The Evolution of a Relationship

I think the relationship between mother and child is much like any other long term relationship. They all go through certain phases. The first phase is the honeymoon. All you want to do is stare into each other’s eyes and spend every waking moment together. You put your best foot forward and try and do everything just right. You can do no wrong in their eyes, and vice versa. In motherhood, this honeymoon period is intensified by the huge relief and gratitude you feel toward this little person for finally coming out! To put it simply, you’re on cloud nine and nothing can burst your bubble.

And then, somewhere along the way, the honeymoon ends. In romantic relationships, this is usually the point where you start farting in front of each other (this doesn’t apply to a mother-child relationship, as you will invariably feel that your baby’s farts are the cutest thing ever from day one. Don’t worry, we all do it). In the mother-child relationship, the honeymoon tends to end around month 3, when you realize that this little creature you’ve created really isn’t going to sleep through the night for a very long time. Once the honeymoon ends, you’ve got to come to terms with the idea that neither of you are perfect. This is when you’ll be forced to accept that you are not the perfect parent and most likely never will be. At the same time, you have to admit that your baby doesn’t always look like the Gerber baby and sometimes screeches at a pitch only dogs can hear. The end of the honeymoon in any relationship is tough. Reality sneaks up behind you and gives you a nice hard knock on the head. However, I urge you not to fight it, but rather see it as the natural progression of your relationship. The sooner you accept these things, the sooner you get to move on to the next phase.

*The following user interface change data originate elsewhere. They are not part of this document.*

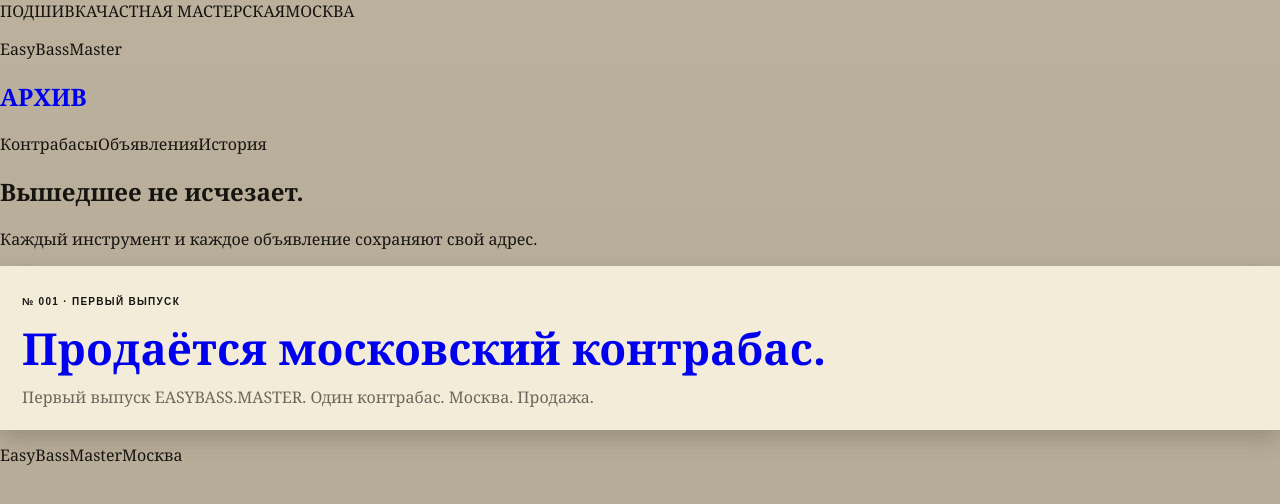
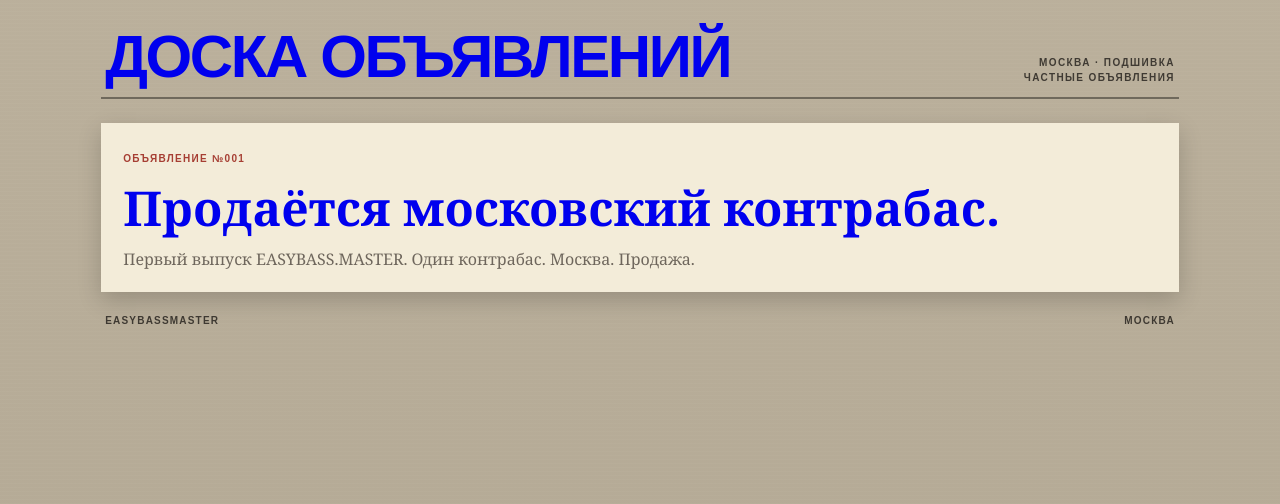
Before and after one commit to OntosLive/EasyBass.Master, a Jekyll site: the page built from archive/index.html, in a window 1280 px wide. Shown: the top 504 px of the page. Built offline with Jekyll 4.4.1, drawn with Linux system fonts in a browser that asks for light colours.

Commit message:
Turn archive into a board of notices

```diff
--- a/archive/index.html
+++ b/archive/index.html
@@ -8,32 +8,32 @@ permalink: /archive/
 <head>
   <meta charset="utf-8">
   <meta name="viewport" content="width=device-width,initial-scale=1">
-  <meta name="description" content="Подшивка объявлений EasyBassMaster">
-  <title>Подшивка · EasyBassMaster</title>
+  <meta name="description" content="Архив объявлений EasyBassMaster">
+  <title>Архив объявлений · EasyBassMaster</title>
   <link rel="stylesheet" href="{{ site.baseurl }}/styles.css">
 </head>
 <body>
-  <div class="topline"></div>
-  <div class="meta"><span>ПОДШИВКА</span><span>ЧАСТНАЯ МАСТЕРСКАЯ</span><span>МОСКВА</span></div>
-  <p class="workshop">EasyBassMaster</p>
-  <section class="hero-grid">
-    <h1 class="hero-title"><a href="{{ site.baseurl }}/" style="text-decoration:none">АРХИВ</a></h1>
-    <div class="hero-side"><span>Контрабасы</span><span>Объявления</span><span>История</span></div>
-  </section>
-  <main>
-    <h2 class="sale">Вышедшее не исчезает.</h2>
-    <p class="deck">Каждый инструмент и каждое объявление сохраняют свой адрес.</p>
+  <div class="board">
+    <header class="board-head">
+      <h1><a href="{{ site.baseurl }}/" style="text-decoration:none">Доска объявлений</a></h1>
+      <p>Москва · подшивка<br>частные объявления</p>
+    </header>
+
     <div class="archive-list">
-    {% assign issues = site.pages | where: "layout", "issue" | sort: "number" | reverse %}
-    {% for item in issues %}
-      <article style="padding:24px 0;border-top:1px solid var(--line)">
-        <span style="font:800 10px Arial,sans-serif;letter-spacing:.13em;color:var(--signal)">№ {{ item.number }} · {{ item.edition }}</span>
-        <h3 style="font-size:clamp(26px,4vw,44px);margin:8px 0"><a href="{{ site.baseurl }}{{ item.url }}" style="text-decoration:none">{{ item.title }}</a></h3>
-        <p style="margin:0;color:var(--muted)">{{ item.description }}</p>
-      </article>
-    {% endfor %}
+      {% assign issues = site.pages | where: "layout", "issue" | sort: "number" | reverse %}
+      {% for item in issues %}
+        <article>
+          <span style="font:800 10px Arial,sans-serif;letter-spacing:.13em;color:var(--pin)">ОБЪЯВЛЕНИЕ №{{ item.number }}</span>
+          <h2 style="font-size:clamp(28px,4vw,48px);margin:8px 0"><a href="{{ site.baseurl }}{{ item.url }}" style="text-decoration:none">{{ item.title }}</a></h2>
+          <p style="margin:0;color:var(--muted)">{{ item.description }}</p>
+        </article>
+      {% endfor %}
     </div>
-  </main>
-  <footer><span>EasyBassMaster</span><span>Москва</span></footer>
+
+    <div class="board-caption">
+      <span>EasyBassMaster</span>
+      <span>Москва</span>
+    </div>
+  </div>
 </body>
 </html>
```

The final phase is the settling in. You’ve acknowledged that neither is perfect and made peace with each other’s faults. Your interactions become fluid, natural and uninhibited. You anticipate and meet each other’s needs. You no longer need to question how important you are to the other person — you are completely secure in the knowledge that you are unconditionally loved and wanted. You can’t even begin to fathom your life without this person and can’t imagine what you did before they arrived. You know in that deep, primal part of you that you would kill for and die for them. Life can throw you curveball after curveball, but you’ve got a rock, and you are happy.

Clara and I have reached the settling in phase, and I am absolutely loving it. Its not easy to say good-bye to the honeymoon or let go of hopes of being the perfect parent, but its all worth it. So very worth it.


The Stigma

World English Dictionary
stigma (ˈstɪɡmə)
— n pl stigmas stigmata
1. a distinguishing mark of social disgrace 

There are stigmas attached to many things in our society. The stigma of having a criminal record. The stigma of being poor. The stigma of being overweight. And yes, the stigma of being a single mother. Stigmas are something we as a society like to sweep under the rug. After all, being judgmental isn’t considered an attractive quality. However, the problem with stigmas is that they are often unconscious, having been socially ingrained in us from a young age. Who hasn’t heard the seemingly-innocuous children’s rhyme “first comes love, then comes marriage, then comes the baby in the baby carriage?” How many Disney movies place single mothers in a positive light? At best, single mothers are portrayed as sad and remorseful in the media. At worst, we are portrayed as poor, uneducated, irresponsible and incapable.

You’ll note that I’m specifically talking about single mothers here. But, lets really think about it. Take a step back and be completely honest with yourself. Think of the term “single father” and consider what words you conjure up. I’m willing to bet none of those words carry a negative connotation. Some I can think of are “courageous,” “honorable,” “brave” and “responsible.” We as a society tend to view (and portray) single fathers as self-sacrificing heros, and what woman’s heart doesn’t melt at the sight of a man loving on his baby? Why is this? Well, I’ll tell you what I think.

In our modern times, rife with divorce, domestic abuse and abandonment, our expectations of fathers have dropped to nearly nothing. When a woman becomes a mother the expectation is that her entire world will revolve around her child from that point on. When a man becomes a father, we applaud him for any slight effort to be a part of his child’s life. The father who leaves work early to attend his child’s recital, the dad who plays on the floor with his kids so his wife can take a bath, the man who regularly cooks dinner for his family — all are saints. And the father who “sacrifices” all of his free time in order to raise his child alone? Why, he’s a downright martyr.

I suppose I sound a little bitter. And I suppose, in some ways, I am. Part of my goal in starting this blog was to create an outlet for these feelings – to use them constructively with the hopes of eradicating some of the stigmas attached to single mothers. To give single motherhood a face and a name. To challenge stereotypes. To dispel myths. And through all this, to maybe have a hand in bringing down the prejudices that single mother’s face on a daily basis. So I ask you, dear readers, to question your preconceptions. Do some free association. What do you think of when you hear the term “single mother?” “Single father?” “Single parent?” Are your notions your own, or those of your parents, community or society? Is it perhaps time to change those beliefs?

Beyond getting up on my soapbox, I plan for this blog to have practical application as well! Single motherhood isn’t always easy to navigate, and even simple tasks like getting a shower in every day can seem daunting. I’m going to share my experiences thus far, as well as tips and tricks that have made life a little more manageable. Finally, I’m hoping to add some laughter to my readers’ worlds! Its easy to get bogged down, overwhelmed and exhausted, but I do believe laughter to be the best medicine for whatever ails you. Thankfully, my daughter provides near-constant entertainment that I would love to share with you all!

Keep reading. Keep thinking. Keep coming back!

The Happy Single Mom


  • 239 hits